UNC leaders are likely to hear a repeat of what North Carolina employers said in a 2012 survey, in which they described a gap in “soft skills” such as communication, critical thinking and problem solving.
National surveys have shown a clamor for employees who have good speaking and writing skills and analytical reasoning ability. Those are skills best developed in the liberal arts disciplines rather than pre-professional courses.
Liz Whitfield, a UNC-CH junior from Cary, has crafted an unusual course of study with a double major in Peace, War and Defense and Hispanic Linguistics. She’s a strong believer in liberal arts.
“It’s supposed to broaden your intellectual horizons and just let you experience a lot of different things,” she said. “And I think all of that is valuable because, you know, it helps you learn how to think, learn how to evaluate critically, it helps your writing skills. It’s not as if it’s not useful for later employment, because I think it really is, it’s just not designed to be directly applicable to like a certain job or career.”
Hunter Rawlings, president of the Association of American Universities, was in Chapel Hill this fall to talk about public research universities. He made the point that 25 years ago, the IT field, or information technology, didn’t exist. Now it employs hundreds of thousands.
A good education offers students the ability to think for themselves and adapt to a rapidly changing environment, said Rawlings, a classics scholar and former president of the University of Iowa and Cornell University.
“My business friends, interestingly, are more and more saying, ‘Please, just give me a liberal arts student. I can train the student. I can get the student going in my job....But I want somebody to think and write and speak and not sound like a dunderhead.’ ”
Beyond making a good taxpaying worker, a college education correlates to tangential benefits to society, Ross and others have said.
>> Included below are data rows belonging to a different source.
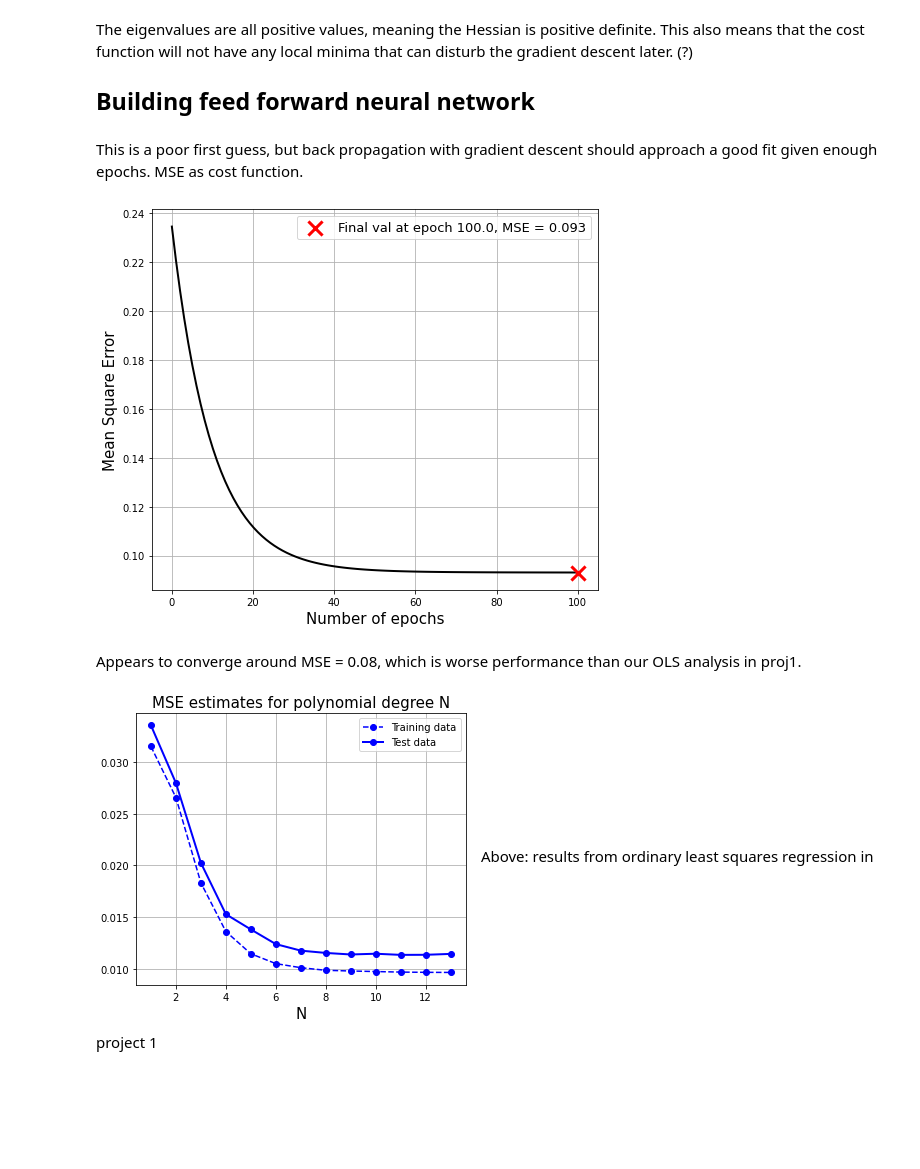
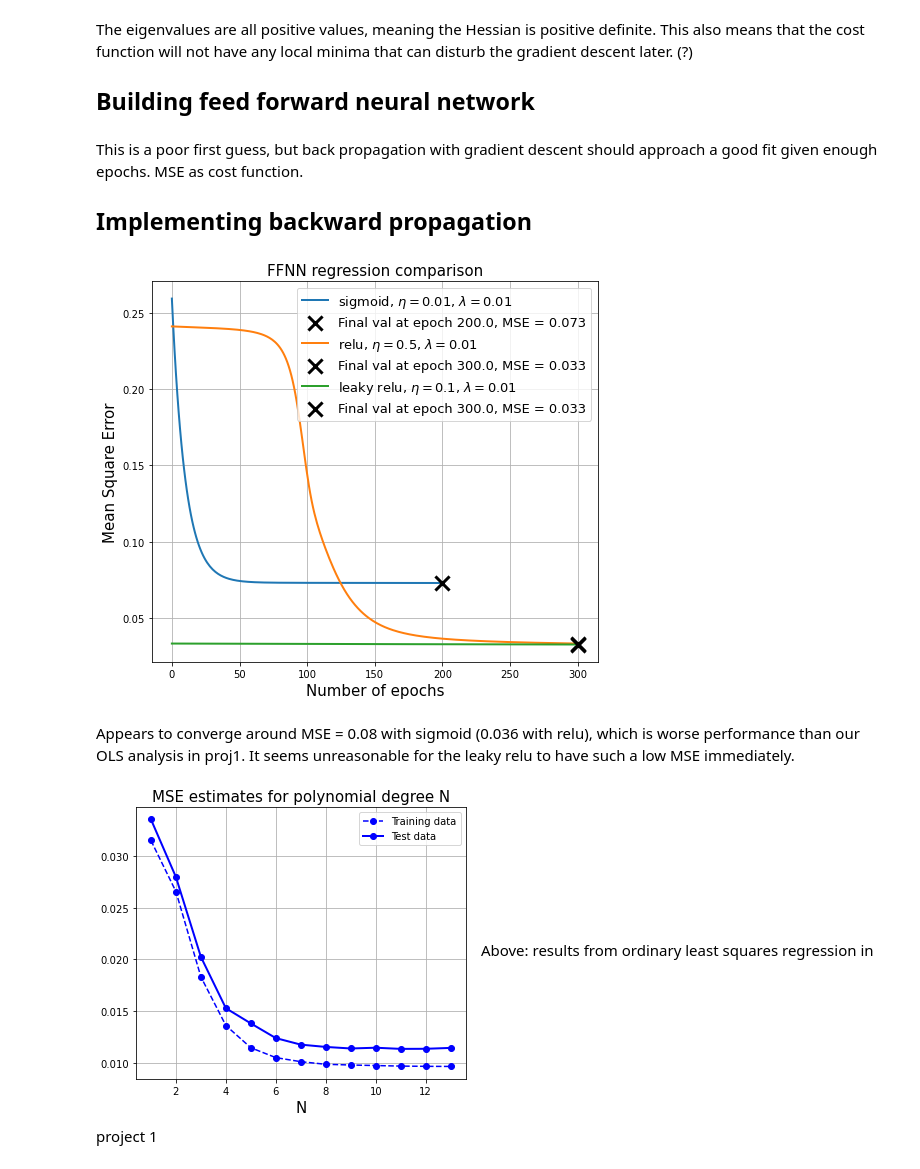
Before and after one commit to lassetotl/fys-stk, a Jupyter notebook: project 2/FFNN_Backprop_BC.ipynb, the cells around one changed output. Cells and saved outputs as stored; diff of their text form; code cells hidden in the pictures; blank space fills up the shorter version.

```diff
--- a/project 2/FFNN_Backprop_BC.ipynb
+++ b/project 2/FFNN_Backprop_BC.ipynb
@@ -106,19 +118,36 @@ def sigmoid(x):
         return z/(1+z)
 sigmoid = np.vectorize(sigmoid)
 
+# a = 0.01 represents 'leaky relu'
+# a = 0 represents standard RELU
+def RELU(x, a = 0.01): #
+    if x < 0:
+        return a*(np.exp(x) - 1)
+    else:
+        return x
+RELU = np.vectorize(RELU)
+
+
 # implement if statement for different activation
-def feed_forward(X): # modified for regression
+# activation inputs: 'sigmoid', 'relu', 'leaky relu'
+def feed_forward(X, activation = 'sigmoid'): # modified for regression
     # weighted sum of inputs to the hidden layer
     z_h = np.matmul(X, hidden_weights)
     # activation in the hidden layer
-    a_h = sigmoid(z_h)
+    if activation == 'sigmoid':
+        a_h = sigmoid(z_h)
+    elif activation == 'leaky relu':
+        a_h = RELU(z_h)
+    elif activation == 'relu':
+        a_h = RELU(z_h, a = 0)
 
     # weighted sum of inputs to the output layer
     z_o = np.matmul(a_h, output_weights)
-
     return a_h, z_o
 # %% [markdown]
 This is a poor first guess, but back propagation with gradient descent should approach a good fit given enough epochs. MSE as cost function.
+
+## Implementing backward propagation
 # %%
 ## Back propagation (also borrowed from lecture notes)
 ## Continue until cost function converges
@@ -181,20 +215,23 @@ for i in range(epochs):
-# %%
-# Evaluate
-#MSE_NN = MSE(z_train, outputs)
-epoch = np.linspace(0, epochs, epochs)
-
-## Plotting MSE for each epoch
-fig = plt.figure(figsize = (8, 7))
-plt.xlabel('Number of epochs', fontsize = 15)
-plt.ylabel('Mean Square Error', fontsize = 15)
-plt.plot(epoch, MSE_NN, 'k', lw = 2)
-plt.scatter(epoch[-1], MSE_NN[-1], color = 'r', marker = 'x', lw = 3, s = 200,
-            zorder = 2, label = f'Final val at epoch {epoch[-1]}, MSE = {round(MSE_NN[-1], 3)}')
-plt.grid(1); plt.legend(prop={'size': 13}); plt.show()
-# %% [output]
-[figure, removed]
+# %%
+# Runs with different activation functions
+
+
+## Plotting MSE for each epoch
+fig = plt.figure(figsize = (8, 7))
+plt.title('FFNN regression comparison', fontsize = 15)
+plt.xlabel('Number of epochs', fontsize = 15)
+plt.ylabel('Mean Square Error', fontsize = 15)
+
+#X, Y, activation function, epochs, learning rate, regularization constant
+e1, m1 = FFNN(X_train, z_train, 'sigmoid', 200, 0.01, 0.01)
+e2, m2 = FFNN(X_train, z_train, 'relu', 300, 0.5, 0.01)
+e3, m3 = FFNN(X_train, z_train, 'leaky relu', 300, 0.1, 0.01)
+
+plt.grid(1); plt.legend(prop={'size': 13}); plt.show()
+# %% [output]
+[figure, added]
 # %% [markdown]
-Appears to converge around MSE = 0.08, which is worse performance than our OLS analysis in proj1.
+Appears to converge around MSE = 0.08 with sigmoid (0.036 with relu), which is worse performance than our OLS analysis in proj1. It seems unreasonable for the leaky relu to have such a low MSE immediately.
 
 ![image.png](attachment:image.png)
 Above: results from ordinary least squares regression in project 1
```
Also changed, not shown: parts of 5 cells of this notebook.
People with college degrees, for example, tend to have lower health care costs, need less government assistance and are incarcerated at lower rates.
“It just needs to be said that there’s other things about getting a college degree that are good other than getting a job,” said UNC-CH Chancellor Holden Thorp. “People with college degrees are better citizens, they’re healthier, they’re better prepared to engage in the world, they’re better parents, they’re better neighbors, they’re better people to go to church with. And that’s something that has been really important to this state and this country for a long, long time.”